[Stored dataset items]

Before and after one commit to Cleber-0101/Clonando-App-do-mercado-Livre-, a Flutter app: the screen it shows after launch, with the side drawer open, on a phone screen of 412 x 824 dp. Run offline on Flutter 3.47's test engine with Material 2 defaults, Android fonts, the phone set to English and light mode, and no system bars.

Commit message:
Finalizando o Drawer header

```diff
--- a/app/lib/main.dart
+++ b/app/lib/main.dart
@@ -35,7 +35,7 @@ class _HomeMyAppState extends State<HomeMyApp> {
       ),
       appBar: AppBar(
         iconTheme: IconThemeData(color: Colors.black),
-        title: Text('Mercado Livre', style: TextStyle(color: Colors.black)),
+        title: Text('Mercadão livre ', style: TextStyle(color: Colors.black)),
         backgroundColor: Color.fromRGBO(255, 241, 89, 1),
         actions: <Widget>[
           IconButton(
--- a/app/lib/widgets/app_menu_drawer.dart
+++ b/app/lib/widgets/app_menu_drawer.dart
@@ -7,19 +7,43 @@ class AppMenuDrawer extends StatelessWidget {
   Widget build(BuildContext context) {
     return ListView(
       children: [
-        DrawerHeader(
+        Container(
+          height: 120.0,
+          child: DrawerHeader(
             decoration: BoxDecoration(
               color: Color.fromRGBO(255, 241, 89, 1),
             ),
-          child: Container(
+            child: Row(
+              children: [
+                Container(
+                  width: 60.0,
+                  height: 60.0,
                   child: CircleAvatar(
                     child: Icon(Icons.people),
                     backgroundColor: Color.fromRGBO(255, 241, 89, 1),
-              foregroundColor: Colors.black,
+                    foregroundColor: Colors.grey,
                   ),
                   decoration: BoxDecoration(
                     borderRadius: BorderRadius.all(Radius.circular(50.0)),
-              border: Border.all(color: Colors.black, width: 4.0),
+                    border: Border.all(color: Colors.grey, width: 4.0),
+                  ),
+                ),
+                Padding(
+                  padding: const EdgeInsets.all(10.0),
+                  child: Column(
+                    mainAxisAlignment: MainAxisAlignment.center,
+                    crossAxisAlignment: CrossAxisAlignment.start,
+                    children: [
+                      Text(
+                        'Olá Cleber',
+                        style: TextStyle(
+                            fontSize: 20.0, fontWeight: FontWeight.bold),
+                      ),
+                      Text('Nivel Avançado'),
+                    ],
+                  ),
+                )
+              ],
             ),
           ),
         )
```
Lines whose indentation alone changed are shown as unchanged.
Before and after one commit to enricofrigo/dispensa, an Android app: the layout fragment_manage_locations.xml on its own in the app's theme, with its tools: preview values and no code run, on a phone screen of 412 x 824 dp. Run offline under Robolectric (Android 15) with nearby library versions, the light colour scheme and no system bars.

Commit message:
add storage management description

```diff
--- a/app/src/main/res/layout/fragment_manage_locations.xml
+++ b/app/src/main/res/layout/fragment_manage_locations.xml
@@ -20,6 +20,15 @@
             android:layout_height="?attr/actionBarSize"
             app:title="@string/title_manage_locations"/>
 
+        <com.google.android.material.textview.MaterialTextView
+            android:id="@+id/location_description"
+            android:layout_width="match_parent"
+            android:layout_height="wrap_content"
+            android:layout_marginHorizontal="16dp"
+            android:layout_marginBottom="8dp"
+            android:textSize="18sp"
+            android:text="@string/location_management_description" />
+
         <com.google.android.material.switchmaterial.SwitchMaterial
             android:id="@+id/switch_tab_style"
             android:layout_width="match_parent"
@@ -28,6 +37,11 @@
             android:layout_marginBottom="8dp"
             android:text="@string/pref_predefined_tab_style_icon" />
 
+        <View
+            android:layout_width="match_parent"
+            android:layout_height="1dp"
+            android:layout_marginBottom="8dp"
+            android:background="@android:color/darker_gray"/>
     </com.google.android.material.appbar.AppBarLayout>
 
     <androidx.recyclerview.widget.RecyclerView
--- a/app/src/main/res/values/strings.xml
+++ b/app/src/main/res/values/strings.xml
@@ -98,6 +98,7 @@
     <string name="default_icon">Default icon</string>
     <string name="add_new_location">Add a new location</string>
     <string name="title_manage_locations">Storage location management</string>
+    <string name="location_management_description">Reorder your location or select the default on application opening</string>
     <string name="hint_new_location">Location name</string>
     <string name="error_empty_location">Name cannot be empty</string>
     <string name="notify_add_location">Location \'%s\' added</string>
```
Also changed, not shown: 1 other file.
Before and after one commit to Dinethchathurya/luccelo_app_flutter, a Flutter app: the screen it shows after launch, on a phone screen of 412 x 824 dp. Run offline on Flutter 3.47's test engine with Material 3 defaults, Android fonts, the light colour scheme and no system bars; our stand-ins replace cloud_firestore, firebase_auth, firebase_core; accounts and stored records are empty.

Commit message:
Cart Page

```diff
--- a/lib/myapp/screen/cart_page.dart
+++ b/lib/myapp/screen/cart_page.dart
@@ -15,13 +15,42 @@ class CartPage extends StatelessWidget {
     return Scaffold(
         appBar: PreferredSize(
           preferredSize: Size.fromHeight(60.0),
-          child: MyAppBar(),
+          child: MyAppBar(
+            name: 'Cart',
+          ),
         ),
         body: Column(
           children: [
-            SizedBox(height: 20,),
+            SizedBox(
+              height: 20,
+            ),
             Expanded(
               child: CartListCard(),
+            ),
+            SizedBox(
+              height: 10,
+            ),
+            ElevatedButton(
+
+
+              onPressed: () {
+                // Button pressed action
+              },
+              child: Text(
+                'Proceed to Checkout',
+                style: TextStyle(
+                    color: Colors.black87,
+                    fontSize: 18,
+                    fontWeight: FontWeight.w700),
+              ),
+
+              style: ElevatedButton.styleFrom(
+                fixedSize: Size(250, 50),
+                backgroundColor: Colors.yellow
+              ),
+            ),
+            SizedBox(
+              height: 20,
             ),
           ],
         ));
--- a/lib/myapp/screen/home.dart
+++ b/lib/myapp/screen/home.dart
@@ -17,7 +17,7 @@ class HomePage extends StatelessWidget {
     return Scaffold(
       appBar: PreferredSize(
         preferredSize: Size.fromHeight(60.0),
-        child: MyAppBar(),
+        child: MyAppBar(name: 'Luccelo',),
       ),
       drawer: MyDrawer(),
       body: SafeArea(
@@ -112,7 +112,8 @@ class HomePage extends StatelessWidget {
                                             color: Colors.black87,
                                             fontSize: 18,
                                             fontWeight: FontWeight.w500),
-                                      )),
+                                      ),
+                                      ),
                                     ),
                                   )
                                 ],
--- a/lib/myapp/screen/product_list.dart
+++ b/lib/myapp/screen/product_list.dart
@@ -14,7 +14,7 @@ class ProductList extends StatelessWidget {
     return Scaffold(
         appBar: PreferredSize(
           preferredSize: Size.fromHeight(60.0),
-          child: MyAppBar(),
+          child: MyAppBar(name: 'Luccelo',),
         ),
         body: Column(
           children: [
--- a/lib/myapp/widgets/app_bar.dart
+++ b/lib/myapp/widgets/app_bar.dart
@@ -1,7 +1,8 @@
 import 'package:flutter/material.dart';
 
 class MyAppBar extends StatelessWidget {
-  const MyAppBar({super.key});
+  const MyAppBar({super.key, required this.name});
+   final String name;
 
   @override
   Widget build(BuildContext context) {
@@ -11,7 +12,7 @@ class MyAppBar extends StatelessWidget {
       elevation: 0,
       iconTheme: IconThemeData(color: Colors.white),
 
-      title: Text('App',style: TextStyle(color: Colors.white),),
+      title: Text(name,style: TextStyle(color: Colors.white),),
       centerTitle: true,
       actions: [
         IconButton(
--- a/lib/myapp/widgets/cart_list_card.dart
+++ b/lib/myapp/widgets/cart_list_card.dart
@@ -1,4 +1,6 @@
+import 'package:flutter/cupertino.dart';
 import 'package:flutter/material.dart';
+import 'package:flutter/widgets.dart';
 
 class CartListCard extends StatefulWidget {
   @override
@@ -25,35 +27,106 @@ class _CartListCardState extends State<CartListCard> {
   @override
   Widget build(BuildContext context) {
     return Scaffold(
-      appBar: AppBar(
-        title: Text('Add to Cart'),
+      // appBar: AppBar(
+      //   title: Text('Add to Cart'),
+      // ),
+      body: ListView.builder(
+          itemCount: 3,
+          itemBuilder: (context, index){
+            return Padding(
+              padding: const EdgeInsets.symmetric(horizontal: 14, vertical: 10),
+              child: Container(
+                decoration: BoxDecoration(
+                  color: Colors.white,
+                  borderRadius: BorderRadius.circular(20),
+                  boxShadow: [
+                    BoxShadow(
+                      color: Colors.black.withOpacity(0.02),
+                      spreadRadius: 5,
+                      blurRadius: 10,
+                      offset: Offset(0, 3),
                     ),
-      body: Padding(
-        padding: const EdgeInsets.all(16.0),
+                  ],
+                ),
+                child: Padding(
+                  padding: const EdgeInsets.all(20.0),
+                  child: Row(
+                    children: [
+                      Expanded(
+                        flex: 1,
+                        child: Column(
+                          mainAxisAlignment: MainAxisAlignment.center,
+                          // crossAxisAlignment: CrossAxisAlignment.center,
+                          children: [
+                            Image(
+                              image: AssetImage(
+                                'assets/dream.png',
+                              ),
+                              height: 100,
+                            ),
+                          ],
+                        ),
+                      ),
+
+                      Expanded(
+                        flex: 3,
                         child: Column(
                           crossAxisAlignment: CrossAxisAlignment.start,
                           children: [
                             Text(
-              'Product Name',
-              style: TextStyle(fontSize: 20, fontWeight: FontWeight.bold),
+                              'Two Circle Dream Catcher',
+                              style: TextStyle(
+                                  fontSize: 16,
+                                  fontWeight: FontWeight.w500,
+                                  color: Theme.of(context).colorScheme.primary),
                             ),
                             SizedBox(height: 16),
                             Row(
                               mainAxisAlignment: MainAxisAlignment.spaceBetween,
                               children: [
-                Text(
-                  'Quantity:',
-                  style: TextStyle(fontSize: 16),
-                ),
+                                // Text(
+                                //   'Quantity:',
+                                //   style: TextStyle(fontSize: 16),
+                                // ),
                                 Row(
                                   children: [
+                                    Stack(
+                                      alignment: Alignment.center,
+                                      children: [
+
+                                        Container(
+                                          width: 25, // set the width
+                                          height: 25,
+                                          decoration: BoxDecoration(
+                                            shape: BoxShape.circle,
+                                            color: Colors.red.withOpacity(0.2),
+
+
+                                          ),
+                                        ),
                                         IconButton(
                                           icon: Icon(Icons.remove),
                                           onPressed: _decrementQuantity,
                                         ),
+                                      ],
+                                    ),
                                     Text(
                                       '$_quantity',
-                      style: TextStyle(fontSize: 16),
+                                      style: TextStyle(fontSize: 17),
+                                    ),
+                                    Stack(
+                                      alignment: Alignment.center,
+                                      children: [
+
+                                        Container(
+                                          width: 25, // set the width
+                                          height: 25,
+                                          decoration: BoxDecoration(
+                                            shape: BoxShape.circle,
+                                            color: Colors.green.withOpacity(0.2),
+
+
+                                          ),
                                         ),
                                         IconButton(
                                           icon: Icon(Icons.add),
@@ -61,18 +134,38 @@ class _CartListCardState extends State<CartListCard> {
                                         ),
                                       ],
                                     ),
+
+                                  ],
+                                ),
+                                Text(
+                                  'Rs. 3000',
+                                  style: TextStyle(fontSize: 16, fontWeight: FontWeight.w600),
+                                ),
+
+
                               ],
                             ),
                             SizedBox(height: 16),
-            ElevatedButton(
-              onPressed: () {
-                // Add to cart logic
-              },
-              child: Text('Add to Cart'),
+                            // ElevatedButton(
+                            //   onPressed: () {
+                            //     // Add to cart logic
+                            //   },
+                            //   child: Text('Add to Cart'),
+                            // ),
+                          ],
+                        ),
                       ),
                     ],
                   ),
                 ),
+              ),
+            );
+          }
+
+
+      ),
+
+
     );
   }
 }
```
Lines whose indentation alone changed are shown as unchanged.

### What you are asked to do:
Copy out each line of the records above that includes "widgets".

### Reply:
--- a/app/lib/widgets/app_menu_drawer.dart
+++ b/app/lib/widgets/app_menu_drawer.dart
--- a/lib/myapp/widgets/app_bar.dart
+++ b/lib/myapp/widgets/app_bar.dart
--- a/lib/myapp/widgets/cart_list_card.dart
+++ b/lib/myapp/widgets/cart_list_card.dart
+import 'package:flutter/widgets.dart';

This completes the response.